Given the fall in birth rate, it becomes difficult to state categorically whether the reported slowdown in diaper sales is actually due to parents using fewer diapers or whether there are simply fewer babies around to need diapers. While the category’s current lacklustre sales are most likely a combination of the two, the declining US birth rate remains the biggest long-term potential impediment to future growth in nappies/diapers/pants as Americans are waiting longer to start families, not just as a result of current difficult economic circumstances, but also because of long-term cultural trends.
Cloth diapers present a future risk
While the economy and suppressed birth rate combined are the most pressing immediate concerns for diaper manufacturers, looking further ahead, the small but burgeoning trend of reusable cotton diapers may well exert further pressure on the category, and it is vital that manufacturers begin planning now as to how to react to this rival product.
As sustainability remains high on the political agenda despite the financial crisis – and will do so for the foreseeable future well beyond when the crisis finally subsides – more Americans are being convinced to make efforts in their personal lives to reduce their impact on the environment – a trend that is only likely to gather pace once the economy returns to full strength.

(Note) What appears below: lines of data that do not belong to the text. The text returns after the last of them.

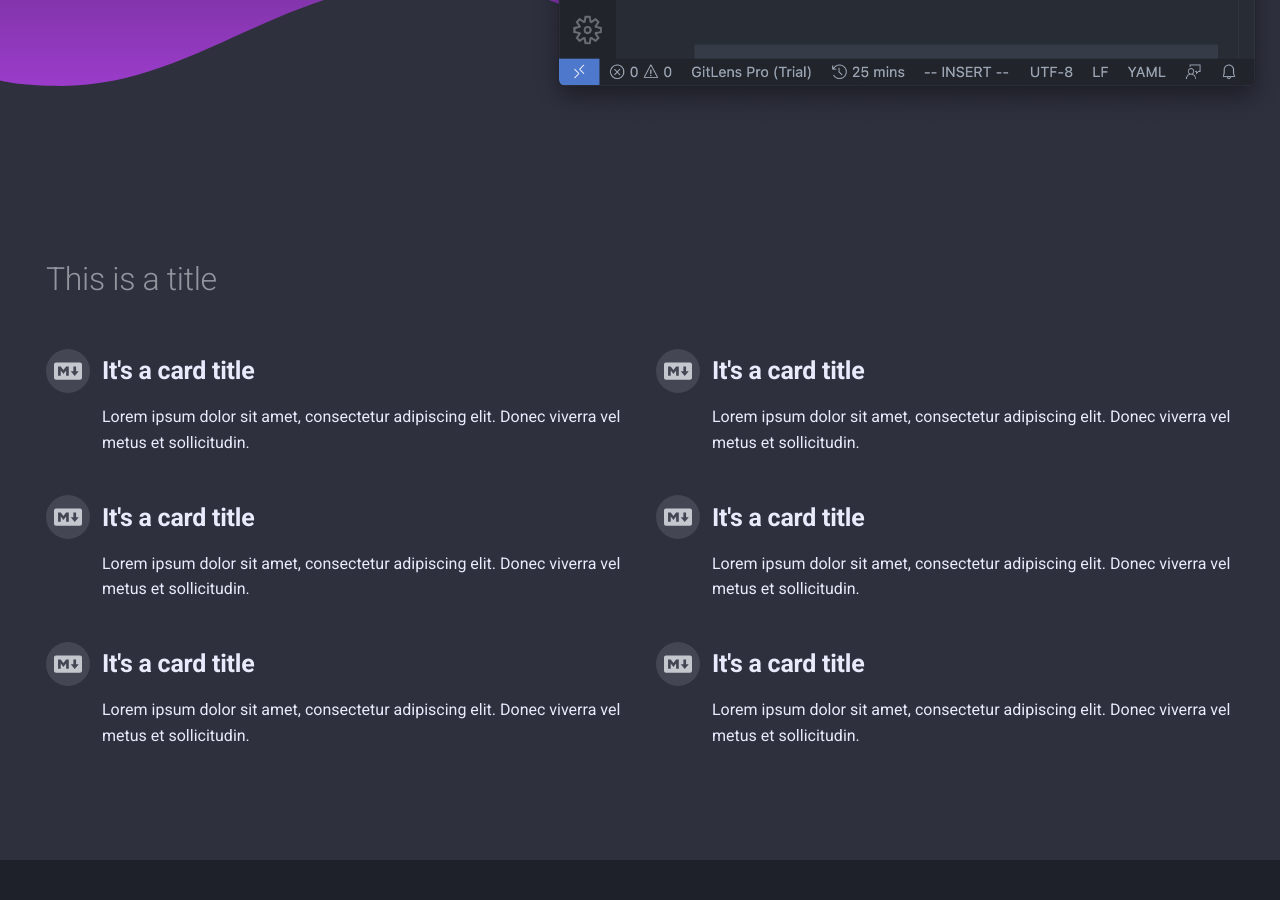
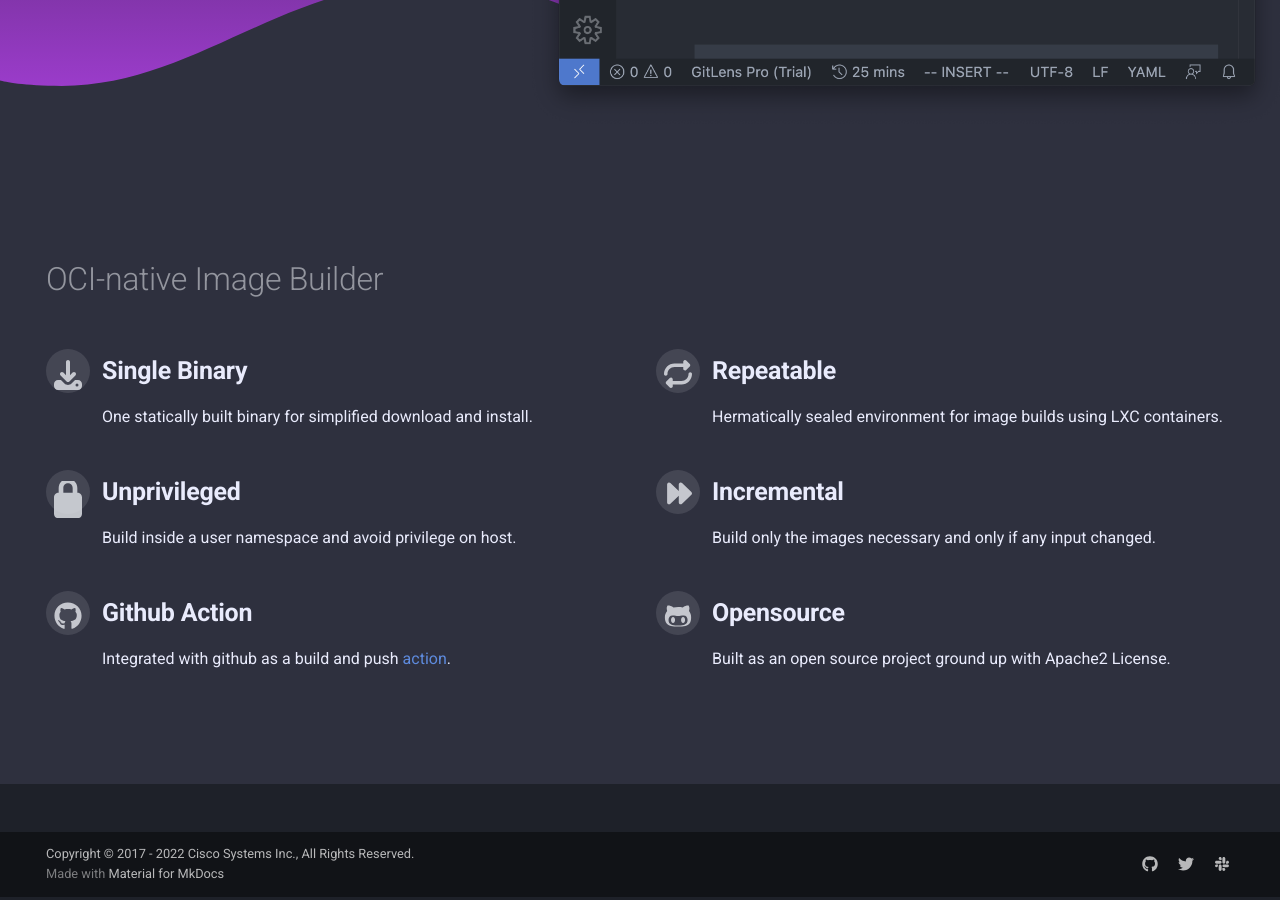
Before and after one commit to rchincha/project-stacker.github.io, an MkDocs documentation site: the page built from docs/index.md, in a window 1280 px wide and 900 px high, scrolled down 516 px. Built offline with MkDocs 1.6.1 and Material for MkDocs 9.7.7, drawn with Linux system fonts in a browser that asks for light colours; comment, search, counter and statistics services are not loaded.

Commit message:
home: update home page with features
Signed-off-by: Ravi Chamarthy <ravi@chamarthy.dev>

```diff
--- a/material/overrides/home.html
+++ b/material/overrides/home.html
@@ -24,61 +24,61 @@
   <section class="tx-container default-bg">
     <div class="md-grid md-typeset">
       <div class="content-container-centered ">
-        <h1>This is a title</h1>
+        <h1>OCI-native Image Builder</h1>
         <div class="centered-content-grid">
           <ul class="centered-content-grid__list">
             <li class="centered-content-grid__item md-typeset">
               <div class="content_icon">
-                  {% include ".icons/fontawesome/brands/markdown.svg" %}
+                  {% include ".icons/fontawesome/solid/download.svg" %}
               </div>
               <div class="item_content">
-                <h2 class="card_title">It's a card title</h2>
-                <p>Lorem ipsum dolor sit amet, consectetur adipiscing elit. Donec viverra vel metus et sollicitudin.</p>
+                <h2 class="card_title">Single Binary</h2>
+                <p>One statically built binary for simplified download and install.</p>
              </div>
             </li>
             <li class="centered-content-grid__item md-typeset">
               <div class="content_icon">
-                {% include ".icons/fontawesome/brands/markdown.svg" %}
+                {% include ".icons/fontawesome/solid/repeat.svg" %}
              </div>
               <div class="item_content">
-                <h2 class="card_title">It's a card title</h2>
-                <p>Lorem ipsum dolor sit amet, consectetur adipiscing elit. Donec viverra vel metus et sollicitudin.</p>
+                <h2 class="card_title">Repeatable</h2>
+                <p>Hermatically sealed environment for image builds using LXC containers.</p>
               </div>
             </li>
             <li class="centered-content-grid__item md-typeset">
               <div class="content_icon">
-                {% include ".icons/fontawesome/brands/markdown.svg" %}
+                {% include ".icons/fontawesome/solid/lock.svg" %}
              </div>
               <div class="item_content">
-                <h2 class="card_title">It's a card title</h2>
-                <p>Lorem ipsum dolor sit amet, consectetur adipiscing elit. Donec viverra vel metus et sollicitudin.</p>
+                <h2 class="card_title">Unprivileged</h2>
+                <p>Build inside a user namespace and avoid privilege on host.</p>
               </div>
             </li>
             <li class="centered-content-grid__item md-typeset">
               <div class="content_icon">
-                {% include ".icons/fontawesome/brands/markdown.svg" %}
+                {% include ".icons/fontawesome/solid/forward.svg" %}
               </div>
               <div class="item_content">
-                <h2 class="card_title">It's a card title</h2>
-                <p>Lorem ipsum dolor sit amet, consectetur adipiscing elit. Donec viverra vel metus et sollicitudin.</p>
+                <h2 class="card_title">Incremental</h2>
+                <p>Build only the images necessary and only if any input changed.</p>
               </div>
             </li>
             <li class="centered-content-grid__item md-typeset">
               <div class="content_icon">
-                {% include ".icons/fontawesome/brands/markdown.svg" %}
+                {% include ".icons/fontawesome/brands/github.svg" %}
              </div>
               <div class="item_content">
-                <h2 class="card_title">It's a card title</h2>
-                <p>Lorem ipsum dolor sit amet, consectetur adipiscing elit. Donec viverra vel metus et sollicitudin.</p>
+                <h2 class="card_title">Github Action</h2>
+                <p>Integrated with github as a build and push <a href="https://github.com/marketplace/actions/stacker-build-and-push-action">action</a>.</p>
               </div>
             </li>
             <li class="centered-content-grid__item md-typeset">
               <div class="content_icon">
-                {% include ".icons/fontawesome/brands/markdown.svg" %}
+                {% include ".icons/fontawesome/brands/github-alt.svg" %}
               </div>
               <div class="item_content">
-                <h2 class="card_title">It's a card title</h2>
-                <p>Lorem ipsum dolor sit amet, consectetur adipiscing elit. Donec viverra vel metus et sollicitudin.</p>
+                <h2 class="card_title">Opensource</h2>
+                <p>Built as an open source project ground up with Apache2 License.</p>
               </div>
             </li>
           </ul>
```
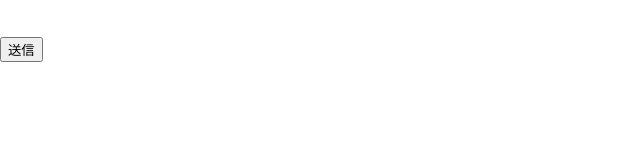
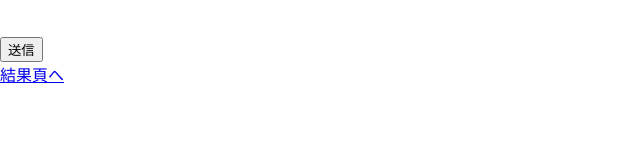
Before and after one commit to daichi0525/FastAPI_React, a React (Create React App) app in the folder section1-react/: page / in a window 1280 px wide. Shown: the part 153-300 px from the top of the page, without its empty margins (0-640 px from the left). Built offline with nearby package versions, Linux system fonts and the light colour scheme.

Commit message:
リンクバージョンでの送信

```diff
--- a/section1-react/src/components/templates/Form.js
+++ b/section1-react/src/components/templates/Form.js
@@ -1,5 +1,6 @@
 import React, { useState } from "react";
 import { useNavigate } from "react-router-dom";
+import { Link } from "react-router-dom";
 
 const Form = () => {
   const [form, setForm] = useState({
@@ -100,6 +101,8 @@ const Form = () => {
       <p>{form.comment}</p>
       <br />
       <button onClick={handleSubmit}>送信</button>
+      <br />
+      <Link to="/result">結果頁へ</Link>
     </>
   );
 };
```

In the US, cloth nappies remain a little used alternative to disposable diaper products – the nappy penetration rate in the US remains extremely high, with 94% of 0-2-year-olds using disposable nappies and 44% of 2-4-year-olds utilising disposable training pants – but a small group of consumers are making a big noise about the relative benefits of reusable diapers. Although consumers who prefer cloth diapers are still very much in the minority, this burgeoning trend is one disposable diaper manufacturers may well need to further contend with once the more immediate financial threats subside.
Combination of difficult conditions
A combination of tough economic conditions, a falling birth rate and strengthening awareness of environmental concerns is creating a difficult climate unlike anything the nappies/diapers/pants category has faced before. How major manufacturers deal with this three-pronged attack will be crucial in determining their long-term success.
Given that diaper manufacturers can do little to influence the birth rate, they must currently concentrate on retaining customers through the financial storm –coupons and multi-pack deals would not go amiss – but also focus on their strategy for riding out the crisis and achieving growth once the economy starts to recover. It is telling that the only branded nappy maker to increase its market share in the US during 2010, albeit marginally, was environmentally-friendly manufacturer Seventh Generation. Given this, and the potential longer-term threat of cotton diapers to the interests of major players beyond the current financial crisis, focusing on environmentally-friendly and sustainable diaper innovation is imperative for the long-term success of manufacturers.